- [Instructions to follow]
I'd like the entire listing output verbatim, apart from the pictures.

- [The records]
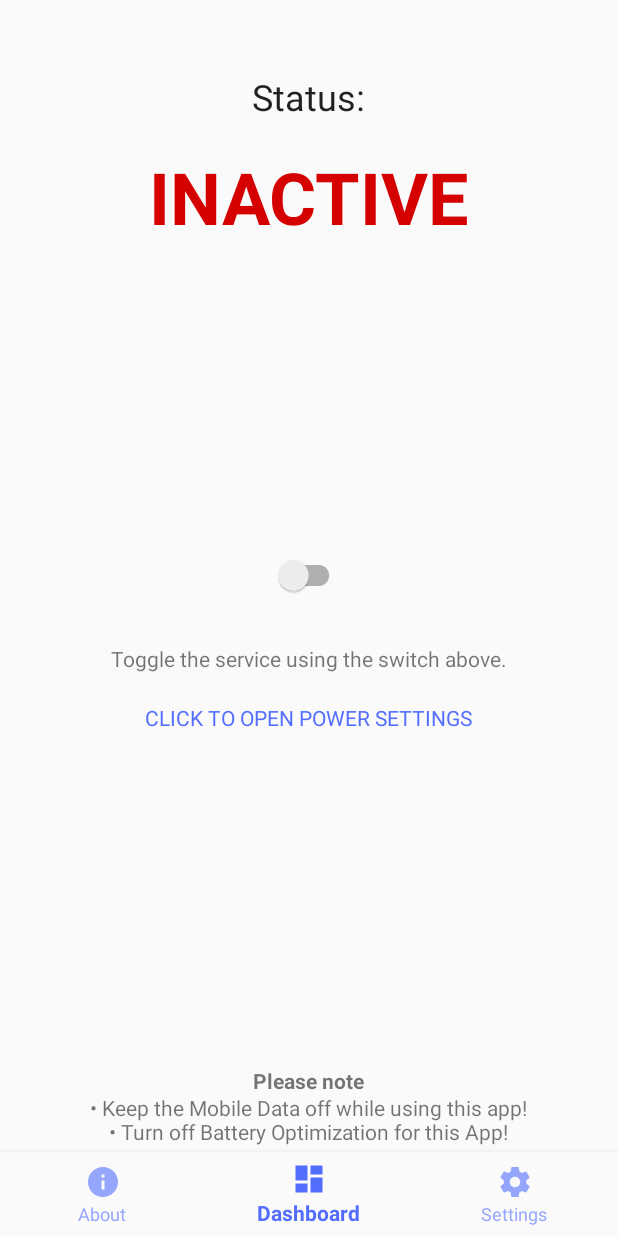
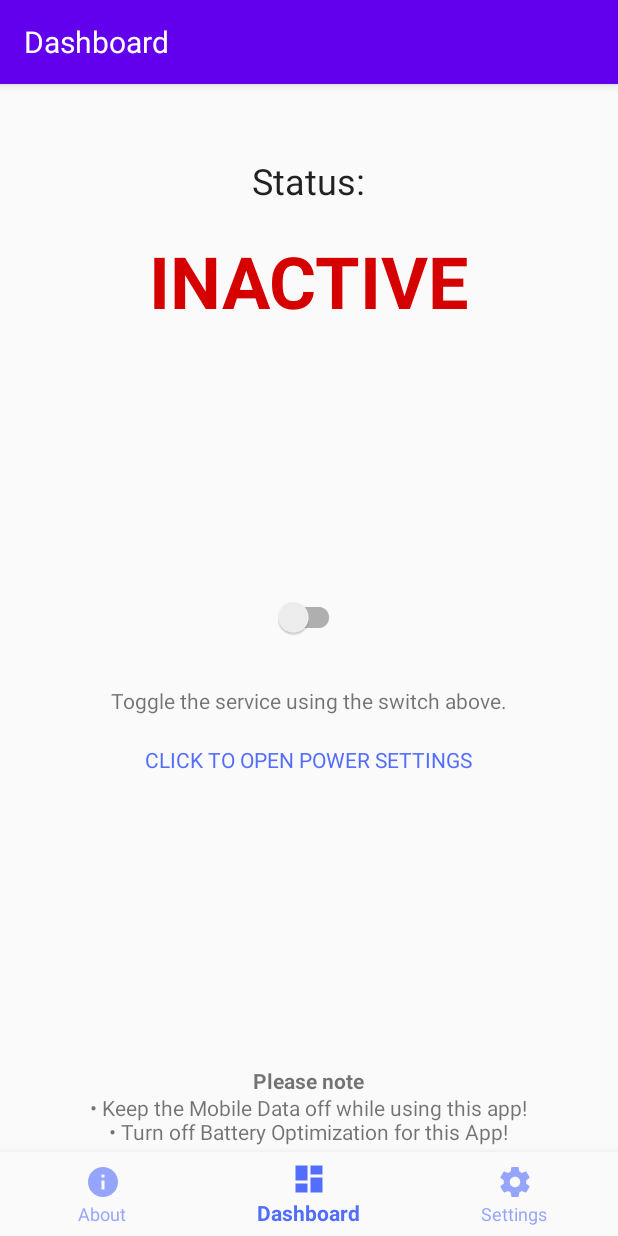
Before and after one commit to pratyaksh123/IITJ_Auth, an Android app: the MainActivity screen opened directly, with no data from a screen before it, item 2 of the bottom bar chosen, on a phone screen of 412 x 824 dp. Run offline under Robolectric (Android 15) with nearby library versions, the phone set to English and light mode, and no system bars; libraries missing offline, so code that uses them is left out: com.github.angads25.toggle; plain views replace LabeledSwitch; 7 statements that could not run were skipped.

Commit message:
Add ActionBar

```diff
--- a/app/src/main/java/com/blockgeeks/iitj_auth/activities/MainActivity.kt
+++ b/app/src/main/java/com/blockgeeks/iitj_auth/activities/MainActivity.kt
@@ -45,12 +45,22 @@ class MainActivity : AppCompatActivity() {
         setContentView(R.layout.activity_main)
         bottomNavigationView = findViewById(R.id.bottomNavigationView)
         bottomNavigationView.menu.getItem(1).isChecked = true
+        title = getString(R.string.dashboard)
         setCurrentFragment(dashboardFragment)
         bottomNavigationView.setOnItemSelectedListener { item ->
             when (item.itemId) {
-                R.id.navigation_about -> setCurrentFragment(aboutFragment)
-                R.id.navigation_dashboard -> setCurrentFragment(dashboardFragment)
-                R.id.navigation_settings -> setCurrentFragment(settingsFragment)
+                R.id.navigation_about -> {
+                    title = getString(R.string.about)
+                    setCurrentFragment(aboutFragment)
+                }
+                R.id.navigation_dashboard -> {
+                    title = getString(R.string.dashboard)
+                    setCurrentFragment(dashboardFragment)
+                }
+                R.id.navigation_settings -> {
+                    title = getString(R.string.settings)
+                    setCurrentFragment(settingsFragment)
+                }
             }
             true
         }
--- a/app/src/main/res/values-night/themes.xml
+++ b/app/src/main/res/values-night/themes.xml
@@ -1,18 +1,26 @@
 <resources xmlns:tools="http://schemas.android.com/tools">
     <!-- Base application theme. -->
-    <style name="Theme.IITJ_Auth" parent="Theme.MaterialComponents.NoActionBar.Bridge">
+    <style name="Theme.IITJ_Auth" parent="Theme.MaterialComponents.Bridge">
         <!-- Primary brand color. -->
-        <item name="colorPrimary">@color/purple_200</item>
-        <item name="colorPrimaryVariant">@color/purple_700</item>
+        <item name="colorPrimary">@color/purple_700</item>
+        <item name="colorPrimaryVariant">@color/purple_200</item>
         <item name="colorOnPrimary">@color/black</item>
         <!-- Secondary brand color. -->
         <item name="colorSecondary">@color/teal_200</item>
         <item name="colorSecondaryVariant">@color/teal_200</item>
         <item name="colorOnSecondary">@color/black</item>
         <!-- Status bar color. -->
-        <item name="android:statusBarColor" tools:targetApi="l">?attr/colorPrimaryVariant</item>
+        <item name="android:statusBarColor" tools:targetApi="l">?attr/colorPrimary</item>
         <!-- Customize your theme here. -->
         <item name="android:windowBackground">@color/background</item>
+        <item name="fontFamily">sans-serif</item>
+        <item name="titleTextColor">@color/white</item>
+        <item name="android:actionBarStyle">@style/MyActionBar</item>
+
+    </style>
+
+    <style name="MyActionBar" parent="@android:style/Widget.Holo.Light.ActionBar">
+        <item name="android:background">@color/purple_700</item>
         <item name="fontFamily">sans-serif</item>
     </style>
 
--- a/app/src/main/res/values/themes.xml
+++ b/app/src/main/res/values/themes.xml
@@ -1,6 +1,6 @@
 <resources xmlns:tools="http://schemas.android.com/tools">
     <!-- Base application theme. -->
-    <style name="Theme.IITJ_Auth" parent="Theme.MaterialComponents.Light.NoActionBar.Bridge">
+    <style name="Theme.IITJ_Auth" parent="Theme.MaterialComponents.Light.Bridge">
         <!-- Primary brand color. -->
         <item name="colorPrimary">@color/purple_500</item>
         <item name="colorPrimaryVariant">@color/purple_700</item>
@@ -13,6 +13,7 @@
         <item name="android:statusBarColor" tools:targetApi="l">?attr/colorPrimaryVariant</item>
         <!-- Customize your theme here. -->
         <item name="fontFamily">sans-serif</item>
+        <item name="titleTextColor">@color/colorPrimary</item>
     </style>
 
 </resources>
```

- [Expected answer]
Before and after one commit to pratyaksh123/IITJ_Auth, an Android app: the MainActivity screen opened directly, with no data from a screen before it, item 2 of the bottom bar chosen, on a phone screen of 412 x 824 dp. Run offline under Robolectric (Android 15) with nearby library versions, the phone set to English and light mode, and no system bars; libraries missing offline, so code that uses them is left out: com.github.angads25.toggle; plain views replace LabeledSwitch; 7 statements that could not run were skipped.

Commit message:
Add ActionBar

```diff
--- a/app/src/main/java/com/blockgeeks/iitj_auth/activities/MainActivity.kt
+++ b/app/src/main/java/com/blockgeeks/iitj_auth/activities/MainActivity.kt
@@ -45,12 +45,22 @@ class MainActivity : AppCompatActivity() {
         setContentView(R.layout.activity_main)
         bottomNavigationView = findViewById(R.id.bottomNavigationView)
         bottomNavigationView.menu.getItem(1).isChecked = true
+        title = getString(R.string.dashboard)
         setCurrentFragment(dashboardFragment)
         bottomNavigationView.setOnItemSelectedListener { item ->
             when (item.itemId) {
-                R.id.navigation_about -> setCurrentFragment(aboutFragment)
-                R.id.navigation_dashboard -> setCurrentFragment(dashboardFragment)
-                R.id.navigation_settings -> setCurrentFragment(settingsFragment)
+                R.id.navigation_about -> {
+                    title = getString(R.string.about)
+                    setCurrentFragment(aboutFragment)
+                }
+                R.id.navigation_dashboard -> {
+                    title = getString(R.string.dashboard)
+                    setCurrentFragment(dashboardFragment)
+                }
+                R.id.navigation_settings -> {
+                    title = getString(R.string.settings)
+                    setCurrentFragment(settingsFragment)
+                }
             }
             true
         }
--- a/app/src/main/res/values-night/themes.xml
+++ b/app/src/main/res/values-night/themes.xml
@@ -1,18 +1,26 @@
 <resources xmlns:tools="http://schemas.android.com/tools">
     <!-- Base application theme. -->
-    <style name="Theme.IITJ_Auth" parent="Theme.MaterialComponents.NoActionBar.Bridge">
+    <style name="Theme.IITJ_Auth" parent="Theme.MaterialComponents.Bridge">
         <!-- Primary brand color. -->
-        <item name="colorPrimary">@color/purple_200</item>
-        <item name="colorPrimaryVariant">@color/purple_700</item>
+        <item name="colorPrimary">@color/purple_700</item>
+        <item name="colorPrimaryVariant">@color/purple_200</item>
         <item name="colorOnPrimary">@color/black</item>
         <!-- Secondary brand color. -->
         <item name="colorSecondary">@color/teal_200</item>
         <item name="colorSecondaryVariant">@color/teal_200</item>
         <item name="colorOnSecondary">@color/black</item>
         <!-- Status bar color. -->
-        <item name="android:statusBarColor" tools:targetApi="l">?attr/colorPrimaryVariant</item>
+        <item name="android:statusBarColor" tools:targetApi="l">?attr/colorPrimary</item>
         <!-- Customize your theme here. -->
         <item name="android:windowBackground">@color/background</item>
+        <item name="fontFamily">sans-serif</item>
+        <item name="titleTextColor">@color/white</item>
+        <item name="android:actionBarStyle">@style/MyActionBar</item>
+
+    </style>
+
+    <style name="MyActionBar" parent="@android:style/Widget.Holo.Light.ActionBar">
+        <item name="android:background">@color/purple_700</item>
         <item name="fontFamily">sans-serif</item>
     </style>
 
--- a/app/src/main/res/values/themes.xml
+++ b/app/src/main/res/values/themes.xml
@@ -1,6 +1,6 @@
 <resources xmlns:tools="http://schemas.android.com/tools">
     <!-- Base application theme. -->
-    <style name="Theme.IITJ_Auth" parent="Theme.MaterialComponents.Light.NoActionBar.Bridge">
+    <style name="Theme.IITJ_Auth" parent="Theme.MaterialComponents.Light.Bridge">
         <!-- Primary brand color. -->
         <item name="colorPrimary">@color/purple_500</item>
         <item name="colorPrimaryVariant">@color/purple_700</item>
@@ -13,6 +13,7 @@
         <item name="android:statusBarColor" tools:targetApi="l">?attr/colorPrimaryVariant</item>
         <!-- Customize your theme here. -->
         <item name="fontFamily">sans-serif</item>
+        <item name="titleTextColor">@color/colorPrimary</item>
     </style>
 
 </resources>
```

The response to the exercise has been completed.